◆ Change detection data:

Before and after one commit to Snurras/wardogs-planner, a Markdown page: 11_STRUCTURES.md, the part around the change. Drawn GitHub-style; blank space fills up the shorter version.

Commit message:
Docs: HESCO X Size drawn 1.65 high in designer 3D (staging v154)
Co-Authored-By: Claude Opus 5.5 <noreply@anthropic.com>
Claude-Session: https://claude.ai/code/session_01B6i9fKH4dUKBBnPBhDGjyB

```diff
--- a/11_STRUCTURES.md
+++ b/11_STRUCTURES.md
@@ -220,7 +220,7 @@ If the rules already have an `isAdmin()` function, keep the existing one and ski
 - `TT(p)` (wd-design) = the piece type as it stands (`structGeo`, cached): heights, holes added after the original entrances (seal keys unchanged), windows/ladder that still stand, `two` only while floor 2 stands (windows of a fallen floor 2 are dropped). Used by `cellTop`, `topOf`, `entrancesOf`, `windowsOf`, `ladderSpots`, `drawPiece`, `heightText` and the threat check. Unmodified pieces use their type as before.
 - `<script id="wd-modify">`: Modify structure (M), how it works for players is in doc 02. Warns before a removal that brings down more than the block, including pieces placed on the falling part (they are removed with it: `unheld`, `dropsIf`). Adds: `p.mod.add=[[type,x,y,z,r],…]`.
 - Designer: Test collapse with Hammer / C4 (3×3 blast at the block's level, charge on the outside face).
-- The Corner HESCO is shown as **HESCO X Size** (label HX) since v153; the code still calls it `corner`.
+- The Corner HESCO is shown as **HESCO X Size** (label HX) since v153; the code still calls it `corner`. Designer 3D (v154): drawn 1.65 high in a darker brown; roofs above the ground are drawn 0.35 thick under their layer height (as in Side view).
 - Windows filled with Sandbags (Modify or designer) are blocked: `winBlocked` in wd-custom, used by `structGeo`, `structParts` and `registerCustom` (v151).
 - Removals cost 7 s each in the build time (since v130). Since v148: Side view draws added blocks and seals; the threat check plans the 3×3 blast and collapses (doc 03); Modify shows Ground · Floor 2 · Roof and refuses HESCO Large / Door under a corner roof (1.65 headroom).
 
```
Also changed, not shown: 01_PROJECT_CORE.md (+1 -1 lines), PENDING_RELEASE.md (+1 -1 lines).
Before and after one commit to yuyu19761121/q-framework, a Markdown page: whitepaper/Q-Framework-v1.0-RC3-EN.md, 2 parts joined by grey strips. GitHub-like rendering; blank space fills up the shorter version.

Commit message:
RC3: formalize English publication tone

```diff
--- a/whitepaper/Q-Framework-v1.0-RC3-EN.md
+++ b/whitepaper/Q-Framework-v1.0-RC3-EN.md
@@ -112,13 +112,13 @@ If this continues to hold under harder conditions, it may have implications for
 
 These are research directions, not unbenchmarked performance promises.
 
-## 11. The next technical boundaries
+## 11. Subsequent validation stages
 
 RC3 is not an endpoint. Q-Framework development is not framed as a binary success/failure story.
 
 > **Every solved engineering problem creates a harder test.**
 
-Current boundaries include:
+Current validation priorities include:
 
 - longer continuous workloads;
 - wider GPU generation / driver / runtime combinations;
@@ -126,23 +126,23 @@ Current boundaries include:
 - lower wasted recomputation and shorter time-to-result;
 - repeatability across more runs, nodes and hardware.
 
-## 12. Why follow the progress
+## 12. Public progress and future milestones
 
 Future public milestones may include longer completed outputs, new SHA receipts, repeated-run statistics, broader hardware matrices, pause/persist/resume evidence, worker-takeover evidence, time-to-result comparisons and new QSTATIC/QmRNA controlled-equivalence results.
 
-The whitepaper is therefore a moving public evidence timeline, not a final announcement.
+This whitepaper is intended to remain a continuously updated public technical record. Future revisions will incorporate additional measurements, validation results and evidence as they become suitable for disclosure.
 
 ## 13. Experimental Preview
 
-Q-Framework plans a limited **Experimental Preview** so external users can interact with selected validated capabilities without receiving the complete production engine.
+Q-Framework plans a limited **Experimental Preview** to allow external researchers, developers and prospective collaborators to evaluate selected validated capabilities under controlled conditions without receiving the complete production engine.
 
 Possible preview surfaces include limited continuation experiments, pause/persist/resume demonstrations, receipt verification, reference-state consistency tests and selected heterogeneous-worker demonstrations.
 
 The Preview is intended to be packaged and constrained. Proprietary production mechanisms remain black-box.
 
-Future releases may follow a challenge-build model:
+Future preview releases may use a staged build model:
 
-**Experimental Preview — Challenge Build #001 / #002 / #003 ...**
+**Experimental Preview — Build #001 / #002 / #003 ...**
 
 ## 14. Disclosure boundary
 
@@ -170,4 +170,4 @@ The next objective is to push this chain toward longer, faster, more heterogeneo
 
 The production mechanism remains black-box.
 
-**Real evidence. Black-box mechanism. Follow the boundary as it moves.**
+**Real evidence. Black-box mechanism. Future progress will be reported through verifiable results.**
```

◆ THE TASK: If a line of the records includes the string "after", copy it out.

◆ OUTPUT FOR THIS EXERCISE:
Before and after one commit to Snurras/wardogs-planner, a Markdown page: 11_STRUCTURES.md, the part around the change. Drawn GitHub-style; blank space fills up the shorter version.
 - `TT(p)` (wd-design) = the piece type as it stands (`structGeo`, cached): heights, holes added after the original entrances (seal keys unchanged), windows/ladder that still stand, `two` only while floor 2 stands (windows of a fallen floor 2 are dropped). Used by `cellTop`, `topOf`, `entrancesOf`, `windowsOf`, `ladderSpots`, `drawPiece`, `heightText` and the threat check. Unmodified pieces use their type as before.
Before and after one commit to yuyu19761121/q-framework, a Markdown page: whitepaper/Q-Framework-v1.0-RC3-EN.md, 2 parts joined by grey strips. GitHub-like rendering; blank space fills up the shorter version.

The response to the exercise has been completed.